We took a stick, a leaf and a bean pod and arranged them on an A4 sheet with the only constraint being that they should all touch in some way. We then made six drawings very quickly using a different media for each with just a few strokes, paying particular attention to how the objects touched each other and to the space between the objects. We then arranged these in order of most to least favourite and analysed our choice. We the took the least favourite and redrew our three objects on top, editing the original marks in response to the new ones.
I extended this to large scale works outside, working on three A1 pieces in rotation adding just a few marks at a time.
Here is a selection of the many pieces I produced during the workshop:
Emily got me to turn this drawing by 90 degrees and use it as a starting point for the next, but I ended up very, very dark.
Towards the end of the workshop, Emily challenged me to work with space, and to realise my subject in terms of its space by using a few marks and large shapes. These two works turned out to be my favourites.
At the end of the course, we all set up a selection of out work on the studio walls and talked briefly about what we had got from the course, how we had progressed and what we could take away for our future practice. Emily had considered all of our work and progress carefully and offered each of us advice on future directions. She asked me to keep working on using a few, big marks and getting large shapes and space into my work.
My favourite pieces by other artists, with their kind permission.
Artists who we looked at during the course:
- Jim Dine
- John Virtue
- Per Kirkeby
- John Skinner
- Hughie O’Donoghue
In the context of trees, consider also:
- Kurt Jackson
- David Hockney
This was a wonderful course, full of practical tools and insight into the creative process. I have written up as much detail as I can remember because I know I will return to this again and again.
Ideas to take forward:
- few, significant marks – consider working on translucent Japanese paper and layer the marks, using both sides of the paper and layering up the sheets – artist’s book?
- drawing space and air
- consider doing layers of drawings, tearing through to the drawings beneath – mark selection
- take this into monoprinting
- consider my garden as a subject for my parallel project
- think about format in relation to subject
- apply these mark making ideas to life drawing

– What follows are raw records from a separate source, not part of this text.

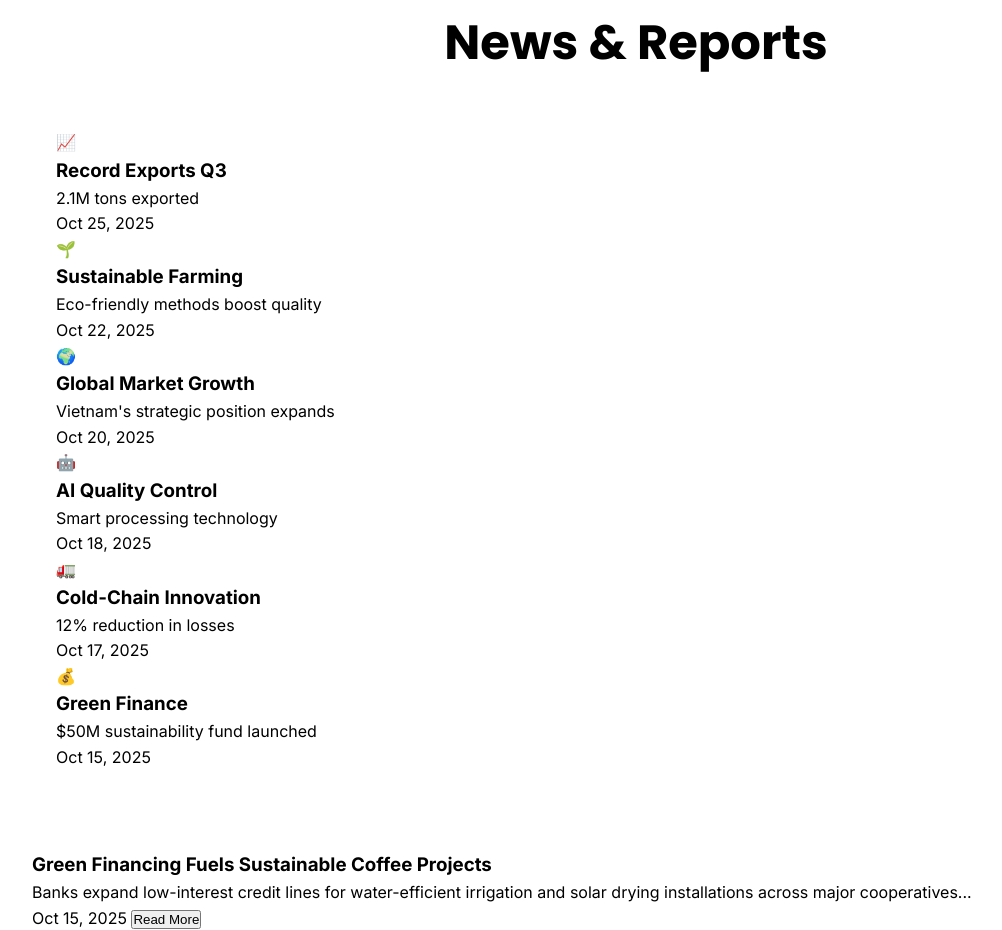
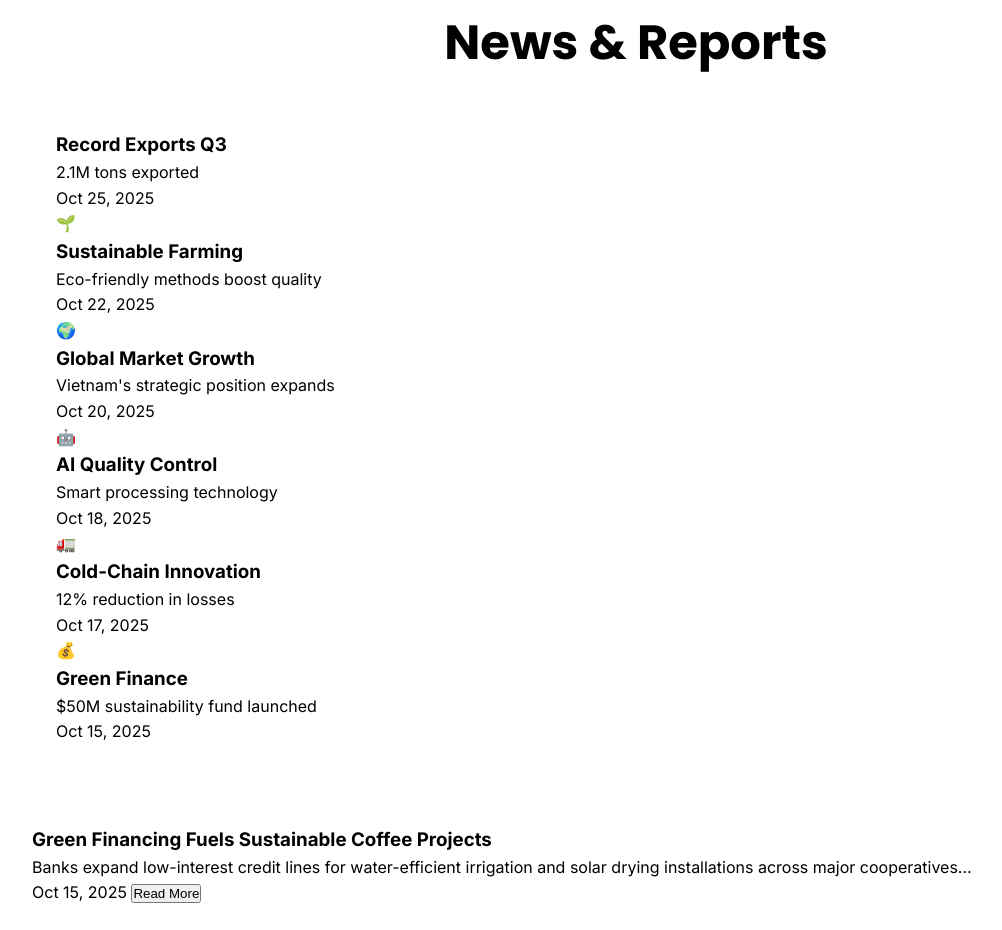
Before and after one commit to quangnhat1504/coffee-export-project, a plain HTML site: page wed/index.html in a window 1280 px wide. Shown: the part 4680-5610 px from the top of the page, without its empty margins (40-1042 px from the left). Drawn offline with nearby package versions, Linux system fonts and the light colour scheme; animation ran at ten frames a second.

Commit message:
part of visualize

```diff
--- a/wed/index.html
+++ b/wed/index.html
@@ -278,7 +278,7 @@
             <h2 class="section-title">News & Reports</h2>
             <div class="news-grid">
                 <article class="news-card">
-                    <div class="news-icon">📈</div>
+                    <div class="news-icon"></div>
                     <h3>Record Exports Q3</h3>
                     <p>2.1M tons exported</p>
                     <span class="news-date">Oct 25, 2025</span>
```
Also changed, not shown: requirements.txt (added, +23 -0 lines), README.md, 5 other files.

- experiment making expressive marks with etching/relief ink for printmaking, in addition to negative marks, removing ink
- experiment with carborundum and pva for mark making for printing, expressive line and mass tone
- maintain excitement, get stuck in, graft.